In 1885, colonial borders were drawn by mutual European consent at the Berlin Conference, an agreement that basically ratified European claims to territory gained through conquest. Because colonial borders often became the basis for post-colonial nation-states, peoples with ancient rivalries and grievances—and, at the very least, little common heritage—were crammed together into modern nation-states. What made this particularly toxic was that Europeans often (in the interests of maintaining their empires) favored one ethnic group over another. When European power was removed, clashes often developed over who would control the new state, sometimes with violent consequences.
In Rwanda, for example, the two largest ethnic groups were the Hutus and the Tutsis. Under Belgian colonial rule, the Tutsis were given preferential treatment; the were granted education, prime farmlands, and positions within the colonial bureaucracy.

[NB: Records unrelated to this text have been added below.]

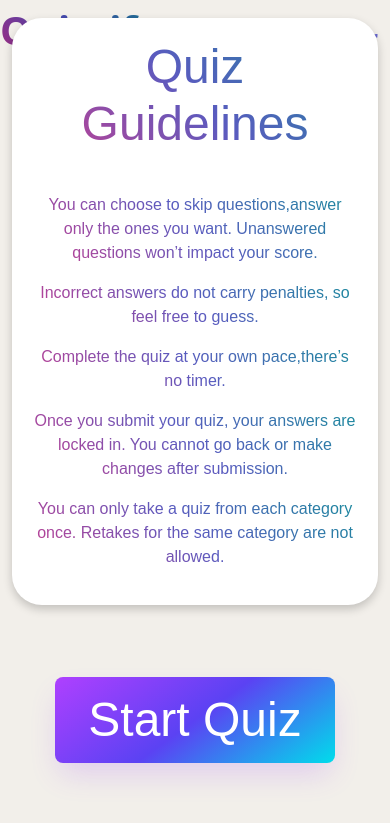
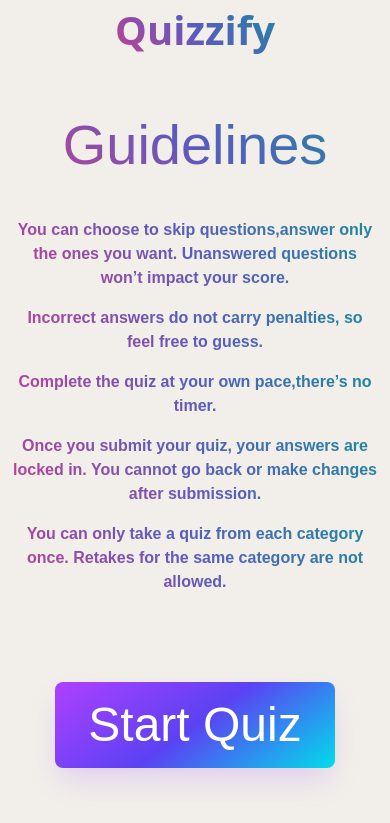
Before and after one commit to josephcbweb/Quizzify, a Flask app: page /ready in a window 390 px wide. Shown: the top 823 px of the page. Run offline with Flask 3, Linux system fonts and the light colour scheme; the visitor is signed in with stand-in values (Sample User, id 1); some libraries are stand-ins or nearby versions.

Commit message:
fix responsiveness issues on mobile and table views

```diff
--- a/main.py
+++ b/main.py
@@ -428,4 +428,4 @@ def logout():
 
 
 if __name__ == '__main__':
-    app.run(debug=True)
+    app.run(debug=False)
--- a/static/css/styles.css
+++ b/static/css/styles.css
@@ -934,7 +934,8 @@ html {
 
 .quiz-nav{
     display: flex;
-    justify-content: space-between;
+    justify-content: center;
+    padding: 0;
 }
 .quiz-nav p{
     font-weight: 600;
@@ -945,7 +946,7 @@ html {
 
 /* ready page */
 .qs-div{
-    height: 75vh;
+    height: 90vh;
     display: flex;
     justify-content: center;
     align-items: center;
@@ -955,14 +956,10 @@ html {
 .guidelines{
     font-size: 1rem;
     font-family: "Nunito Sans", sans-serif;
-    padding: 20px 20px;
     font-weight: 400;
     order: -1;
     text-align: center;
     margin-bottom: 40px;
-    background-color:#ffffff;
-    border-radius: 30px;
-    box-shadow: 0px 4px 10px rgba(0, 0, 0, 0.2);
 }
 .guidelines  h2,.guidelines p{
     background-image: linear-gradient(45deg, #c93e8f, #5a5bbf, #1a8b9d);
@@ -971,10 +968,10 @@ html {
 }
 
 .guidelines p {
-    font-weight: 400;
+    font-weight: 600;
 }
 .guidelines h2{
-    font-size: 3rem;
+    font-size: 3.5rem;
     margin-bottom: 40px;
     font-weight: 400;
 }
@@ -982,6 +979,8 @@ html {
     font-size: 3rem;
     padding: 30px;
 }
+
+
 
 /* quiz page  */
 
--- a/templates/manage.html
+++ b/templates/manage.html
@@ -4,7 +4,7 @@
   <head>
     <meta charset="UTF-8" />
     <meta name="viewport" content="width=device-width, initial-scale=1.0" />
-    <title>Log in</title>
+    <title>Manage</title>
     <link
       rel="shortcut icon"
       href="static/images/fav.png"
@@ -54,7 +54,7 @@
                     <thead class="table-light">
                         <tr>
                             <th scope="col">Category Name</th>
-                            <th scope="col">Category Id</th>
+                            <th scope="col">API ID</th>
                             <th scope="col">Delete</th>
                             <th scope="col">Edit</th>
                         </tr>
--- a/templates/quiz.html
+++ b/templates/quiz.html
@@ -18,7 +18,6 @@
 <body>
     <nav class="quiz-nav nav container">
         <a class="brand" href="{{url_for('home')}}">Quizzify</a>
-        <p>{{current_user.name.title()}}</p>
     </nav>
     <div class="container quiz-container">
         <div class="quiz-box">
--- a/templates/ready.html
+++ b/templates/ready.html
@@ -15,14 +15,13 @@
 <body>
     <nav class="quiz-nav nav container">
         <a class="brand" href="{{url_for('home')}}">Quizzify</a>
-        <p>{{current_user.name.title()}}</p>
     </nav>
     <div class="qs-div container">
         <div>
             <a href="{{url_for('quizzing',category_id=category_id)}}" style="text-decoration: none;" ><button class="button-64" role="button"><span class="text">Start Quiz</span></button></a>
         </div>
         <div class="guidelines">
-            <h2>Quiz Guidelines</h2>
+            <h2>Guidelines</h2>
             <p>You can choose to skip questions,answer only the ones you want. Unanswered questions won’t impact your score.</p>
             <p>Incorrect answers do not carry penalties, so feel free to guess.</p>
             <p>Complete the quiz at your own pace,there’s no timer.</p>
```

This was a deliberate policy rooted in the Belgian understanding of race and racial hierarchies as well the need to avert unity against their colonial regime. Consequently, it created a legacy of resentment between the two peoples that exploded into conflict repeatedly after independence in the 1960s. It was the background for the unspeakable genocide of over 800,000 Tutsi people in 1994.
Similarly, modern Nigeria was created out of two regions that were merged together by the British in the early twentieth century. This brought the majority-Muslim North into conflict with the predominately-Christian South, and contributed to a series of violent conflicts. Because the British's motives were strategic—they hoped to connect the northern part of their holdings in the region to the Atlantic coast—they did not take the political and social realities on the ground into account.
In this way, the arbitrary establishment of borders by European powers contributed to decades of conflict in Africa.